Post film I felt fired up and thought attending the Conservative friends of Sri Lanka reception would be a good chance to discuss, with others interested in Sri Lanka, what needed to be done. How wrong could I be? It was a celebratory affair, not one mention of human rights and much like how I imagined the recent UK drinks reception at the UN with the Sri Lankan Government. One MP even reflected how pleased he was that the beautiful beaches in the north of the island are now open for tourists. Surely he didn’t mean the same beaches where people were corralled into alleged "no fire zones"? Where civilians were shelled, hospitals deliberately targeted, people were stripped naked and executed and rape and other sexual violence was widespread. I was appalled and left. Rather than a handy new tourist spot to head off to during recess, this is the Sri Lanka the authorities don’t want you to see.
In less than 3 weeks the Sri Lankan government will host the Commonwealth Heads of Government Meeting (CHGOM). Amnesty is extremely concerned about Sri Lanka’s disturbing record of repressing civil society activism. We want all Commonwealth governments, including the UK, to push Sri Lanka to end its continuing crackdown on human rights.
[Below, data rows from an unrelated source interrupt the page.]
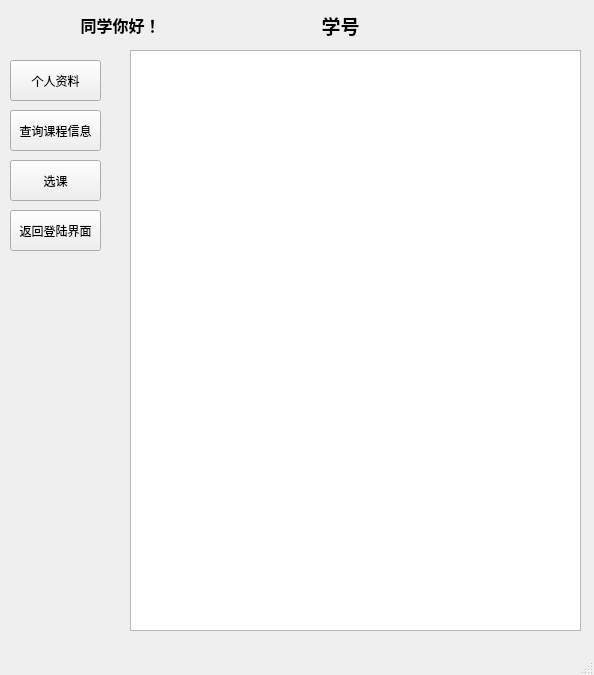
Before: the Qt Designer form ui/studentwindow.ui in Foisca/qt-mysql-coursemanage, drawn with Qt 5.
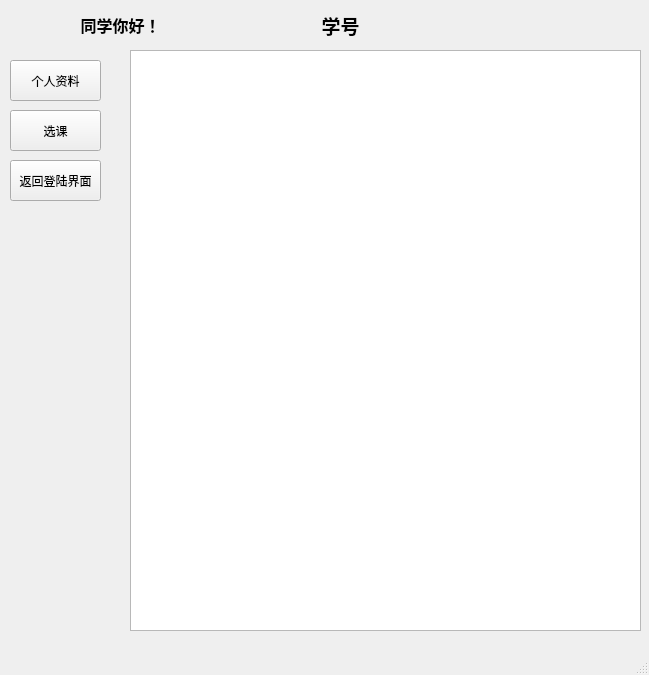
After: the same form once the commit is applied.

Patch:
```diff
--- a/ui/studentwindow.ui
+++ b/ui/studentwindow.ui
@@ -6,7 +6,7 @@
    <rect>
     <x>0</x>
     <y>0</y>
-    <width>594</width>
+    <width>649</width>
     <height>675</height>
    </rect>
   </property>
@@ -19,7 +19,7 @@
      <rect>
       <x>130</x>
       <y>50</y>
-      <width>451</width>
+      <width>511</width>
       <height>581</height>
      </rect>
     </property>
@@ -28,26 +28,13 @@
     <property name="geometry">
      <rect>
       <x>10</x>
-      <y>160</y>
-      <width>91</width>
-      <height>41</height>
-     </rect>
-    </property>
-    <property name="text">
-     <string>选课</string>
-    </property>
-   </widget>
-   <widget class="QPushButton" name="ButtonQuery">
-    <property name="geometry">
-     <rect>
-      <x>10</x>
       <y>110</y>
       <width>91</width>
       <height>41</height>
      </rect>
     </property>
     <property name="text">
-     <string>查询课程信息</string>
+     <string>选课</string>
     </property>
    </widget>
    <widget class="QLabel" name="LabelName">
@@ -80,7 +67,7 @@
     <property name="geometry">
      <rect>
       <x>10</x>
-      <y>210</y>
+      <y>160</y>
       <width>91</width>
       <height>41</height>
      </rect>
```
Left out of the diff: 2 changed lines with no effect on the pictures.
To build up the pressure on the UK government last night Amnesty co-hosted a Parliamentary screening of No Fire Zone in Westminster with Channel 4 and the Parliamentary Human Rights Group. The event was chaired by Jonathan Miller, who alongside Jon Snow and Channel 4 News, has been keeping the horrendous abuses in Sri Lanka on our screens and pressing for more action from the 'timid' UK government.
Panellists called on the UK to ensure that civil society is protected and that human rights are not side-lined in the interest of trade. Callum Macrae detailed how screenings of his film have been banned in Nepal and Malaysia following pressure from the Sri Lankan authorities. We also heard from Alan Keenan, from International Crisis Group about the need for proper independent, international investigation into these alleged war crimes and crimes against humanity.
So what was the response of the UK government..? Well nothing actually. Despite the Government having agreed to speak at the event pre-reshuffle, the new Minister unfortunately did not have the time in his busy schedule to defend their position on Sri Lanka. Nick Clegg has said the UK government “will be using the opportunity (of CHOGM) to cast a spotlight on the unacceptable abuses there”. But a hollow pyrotechnics show from the UK is the last thing we need. We need to see a meaningful strategy for how they’ll use CHOGM to press Sri Lanka to end the abuses, how the UK embassy can better support and protect human rights defenders and finally how the UK can mobilise political will to prevent Sri Lanka from becoming the next Commonwealth Chair.
So, if like me, this all makes you pretty cross here are two things you can do ahead of CHOGM. First, Watch No Fire Zone and download the app.
Second, email William Hague. Join us in our global push to ensure that Sri Lanka’s human rights abuses will not be given a Commonwealth seal of approval. Our petition asking the Indian Prime Minister not to go to CHOGM in India has already reached 35,000 signatures. So let’s let Foreign Secretary William Hague know the UK’s apparent toleration of Sri Lanka human rights abuses is not in our name. And finally if the Conservative Friends of Sri Lanka were true “friends” they should also press the Sri Lankan government to improve their appalling human rights record.
Our blogs are written by Amnesty International staff, volunteers and other interested individuals, to encourage debate around human rights issues. They do not necessarily represent the views of Amnesty International.